## AIM OF THE EXERCISE
An exact restatement of the data is required, with the images omitted.

***** RECORD SET

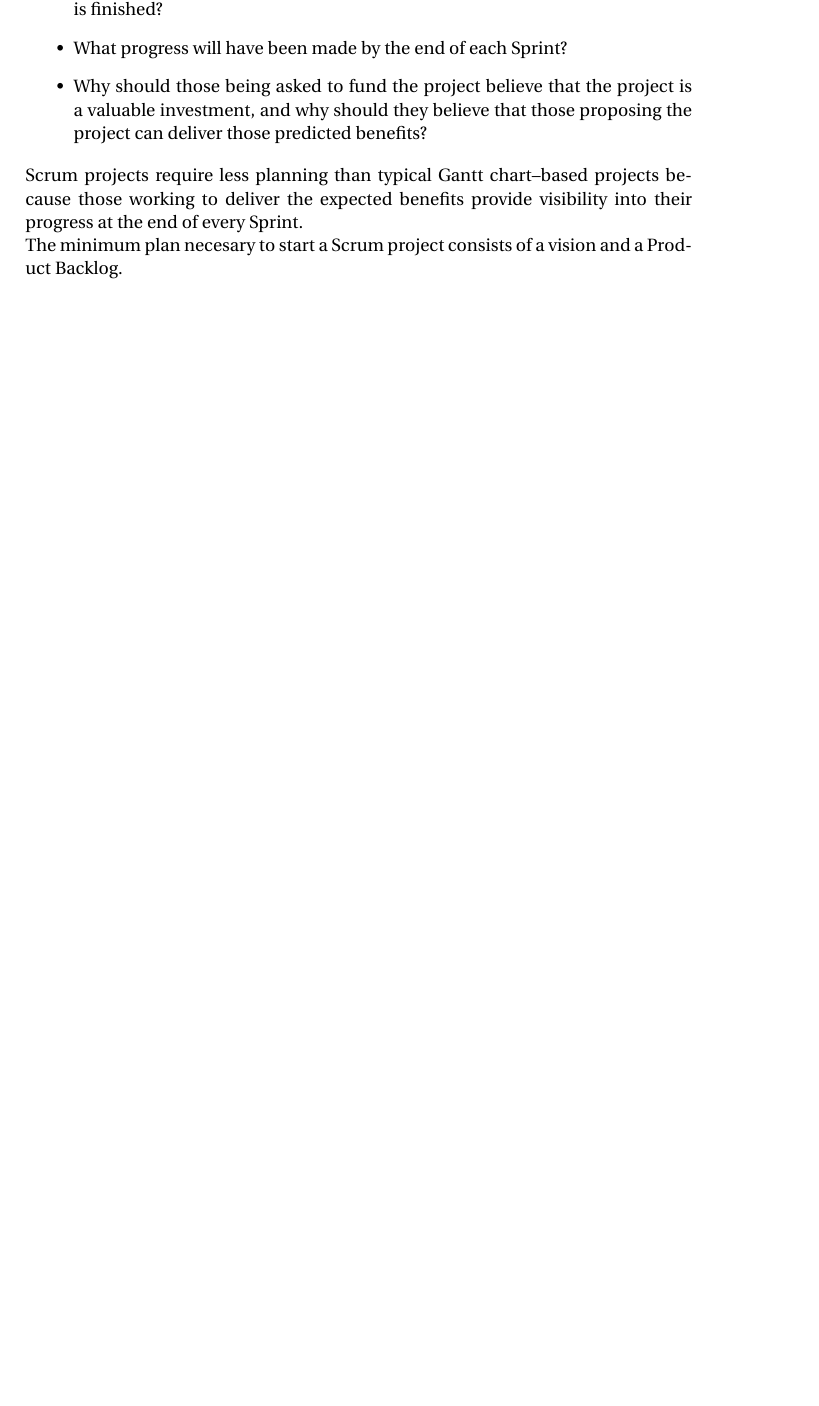
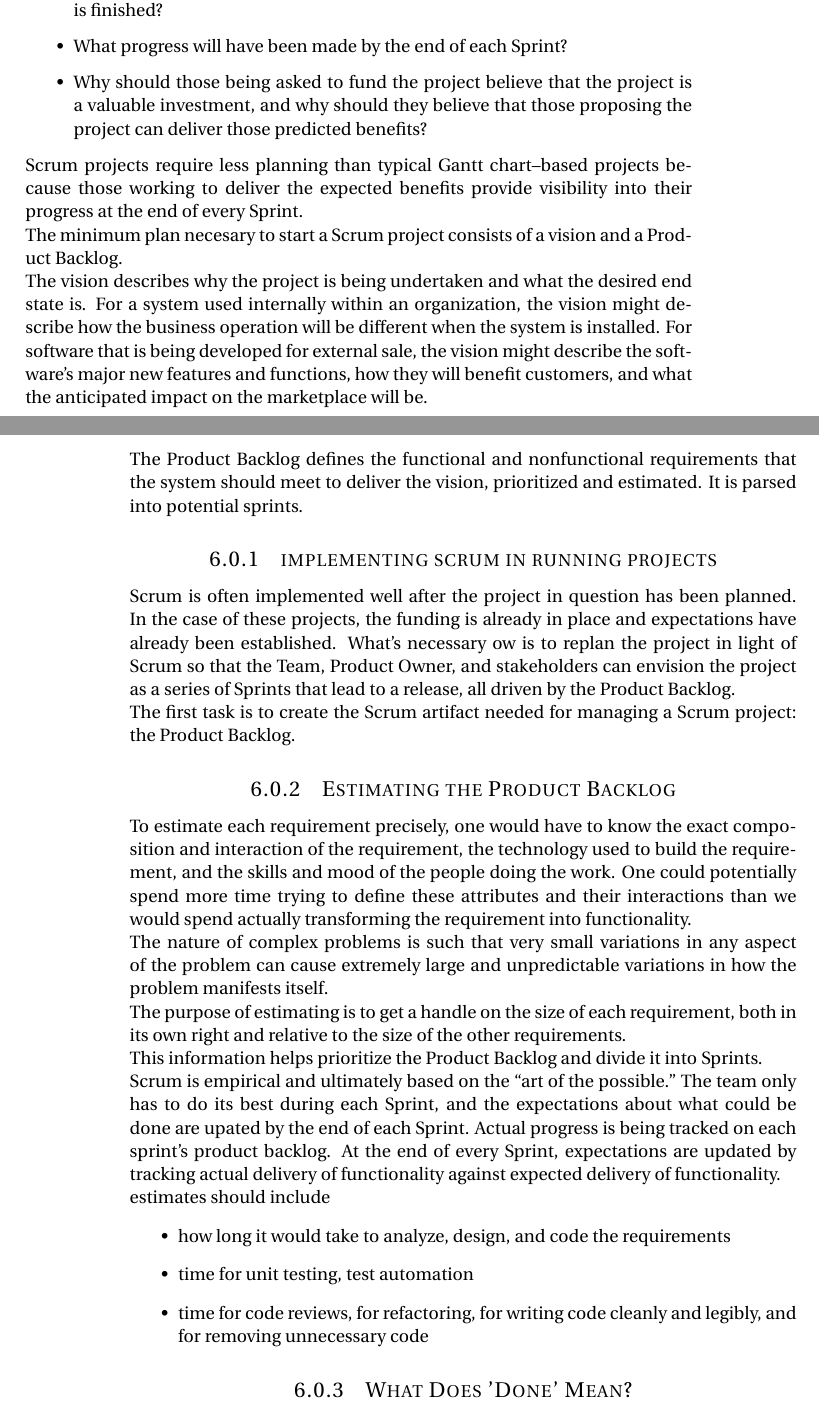
Before and after one commit to stydav/agile_project_management_latex_summary, a LaTeX thesis (Agile Project Management with Scrum-Microsoft.tex, which reads parts/chapter_6.tex): part of page 21 of 24 before the commit and two parts of pages 23 and 24 of 27 after it, the two joined at a grey line, cut so that both start at the same text, the shorter picture padded with empty space. Compiled offline with pdfLaTeX.

Commit message:
starting what does "done" mean

```diff
--- a/parts/chapter_6.tex
+++ b/parts/chapter_6.tex
@@ -22,3 +22,41 @@ Scrum projects require less planning than typical Gantt chart–based projects b
 
 
 The minimum plan necesary to start a Scrum project consists of a vision and a Product Backlog.
+
+The vision describes why the project is being undertaken and what the desired end state is. For a system used internally within an organization, the vision might describe how the business operation will be different when the system is installed. For software that is being developed for external sale, the vision might describe the software’s major new features and functions, how they will benefit customers, and what the anticipated impact on the marketplace will be.
+
+The Product Backlog defines the functional and nonfunctional requirements that the system should meet to deliver the vision, prioritized and estimated. It is parsed into potential sprints.
+
+
+
+
+
+\subsection{implementing scrum in running projects}
+
+Scrum is often implemented well after the project in question has been planned. In the case of these projects, the funding is already in place and expectations have already been established. What’s necessary  ow is to replan the project in light of Scrum so that the Team, Product Owner, and stakeholders can envision the project as a series of Sprints that lead to a release, all driven by the Product Backlog.
+
+
+The first task is to create the Scrum artifact needed for managing a Scrum project: the Product Backlog.
+
+\subsection{Estimating the Product Backlog}
+
+To estimate each requirement precisely, one would have to know the exact composition and interaction of the requirement, the technology used to build the requirement, and the skills and mood of the people doing the work. One could potentially spend more time trying to define these attributes and their interactions than we would spend actually transforming the requirement into functionality.
+
+The nature of complex problems is such that very small variations in any aspect of the problem can cause extremely large and unpredictable variations in how the problem manifests itself.
+
+The purpose of estimating is to get a handle on the size of each requirement, both in its own right and relative to the size of the other requirements.
+
+This information helps prioritize the Product Backlog and divide it into Sprints.
+
+Scrum is empirical and ultimately based on the “art of the possible.” The team only has to do its best during each Sprint, and the expectations about what could be done are upated by the end of each Sprint.
+Actual progress is being tracked on each sprint's product backlog. At the end of every Sprint, expectations are updated by tracking actual delivery of functionality against expected delivery of functionality.
+
+estimates should include
+\begin{itemize}
+  \item how long it would take to analyze, design, and code the requirements
+  \item time for unit testing, test automation
+  \item time for code reviews, for refactoring, for writing code cleanly and legibly, and for removing unnecessary code
+\end{itemize}
+
+
+\subsection{What Does 'Done' Mean?}
```
Also changed, not shown: parts/chapter_1/2_complex_software_development.tex (+1 -1 lines), parts/chapter_1/5_scrum_flow.tex (+1 -1 lines), parts/chapter_1/6_scrum_artifacts.tex (+8 -0 lines), parts/core/glossary.tex (+1 -0 lines), figures/complexity_assessment_graph.PNG (renamed from figures/chapter_1/complexity_assessment_graph.PNG), figures/product_backlog.PNG (added), figures/scrum_process_overview.PNG (renamed from figures/chapter_1/scrum_process_overview.PNG), parts/chapter_2.tex (line endings or trailing spaces), parts/chapter_4.tex (line endings or trailing spaces).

**********

## EXPECTED OUTPUT
Before and after one commit to stydav/agile_project_management_latex_summary, a LaTeX thesis (Agile Project Management with Scrum-Microsoft.tex, which reads parts/chapter_6.tex): part of page 21 of 24 before the commit and two parts of pages 23 and 24 of 27 after it, the two joined at a grey line, cut so that both start at the same text, the shorter picture padded with empty space. Compiled offline with pdfLaTeX.

Commit message:
starting what does "done" mean

```diff
--- a/parts/chapter_6.tex
+++ b/parts/chapter_6.tex
@@ -22,3 +22,41 @@ Scrum projects require less planning than typical Gantt chart–based projects b
 
 
 The minimum plan necesary to start a Scrum project consists of a vision and a Product Backlog.
+
+The vision describes why the project is being undertaken and what the desired end state is. For a system used internally within an organization, the vision might describe how the business operation will be different when the system is installed. For software that is being developed for external sale, the vision might describe the software’s major new features and functions, how they will benefit customers, and what the anticipated impact on the marketplace will be.
+
+The Product Backlog defines the functional and nonfunctional requirements that the system should meet to deliver the vision, prioritized and estimated. It is parsed into potential sprints.
+
+
+
+
+
+\subsection{implementing scrum in running projects}
+
+Scrum is often implemented well after the project in question has been planned. In the case of these projects, the funding is already in place and expectations have already been established. What’s necessary  ow is to replan the project in light of Scrum so that the Team, Product Owner, and stakeholders can envision the project as a series of Sprints that lead to a release, all driven by the Product Backlog.
+
+
+The first task is to create the Scrum artifact needed for managing a Scrum project: the Product Backlog.
+
+\subsection{Estimating the Product Backlog}
+
+To estimate each requirement precisely, one would have to know the exact composition and interaction of the requirement, the technology used to build the requirement, and the skills and mood of the people doing the work. One could potentially spend more time trying to define these attributes and their interactions than we would spend actually transforming the requirement into functionality.
+
+The nature of complex problems is such that very small variations in any aspect of the problem can cause extremely large and unpredictable variations in how the problem manifests itself.
+
+The purpose of estimating is to get a handle on the size of each requirement, both in its own right and relative to the size of the other requirements.
+
+This information helps prioritize the Product Backlog and divide it into Sprints.
+
+Scrum is empirical and ultimately based on the “art of the possible.” The team only has to do its best during each Sprint, and the expectations about what could be done are upated by the end of each Sprint.
+Actual progress is being tracked on each sprint's product backlog. At the end of every Sprint, expectations are updated by tracking actual delivery of functionality against expected delivery of functionality.
+
+estimates should include
+\begin{itemize}
+  \item how long it would take to analyze, design, and code the requirements
+  \item time for unit testing, test automation
+  \item time for code reviews, for refactoring, for writing code cleanly and legibly, and for removing unnecessary code
+\end{itemize}
+
+
+\subsection{What Does 'Done' Mean?}
```
Also changed, not shown: parts/chapter_1/2_complex_software_development.tex (+1 -1 lines), parts/chapter_1/5_scrum_flow.tex (+1 -1 lines), parts/chapter_1/6_scrum_artifacts.tex (+8 -0 lines), parts/core/glossary.tex (+1 -0 lines), figures/complexity_assessment_graph.PNG (renamed from figures/chapter_1/complexity_assessment_graph.PNG), figures/product_backlog.PNG (added), figures/scrum_process_overview.PNG (renamed from figures/chapter_1/scrum_process_overview.PNG), parts/chapter_2.tex (line endings or trailing spaces), parts/chapter_4.tex (line endings or trailing spaces).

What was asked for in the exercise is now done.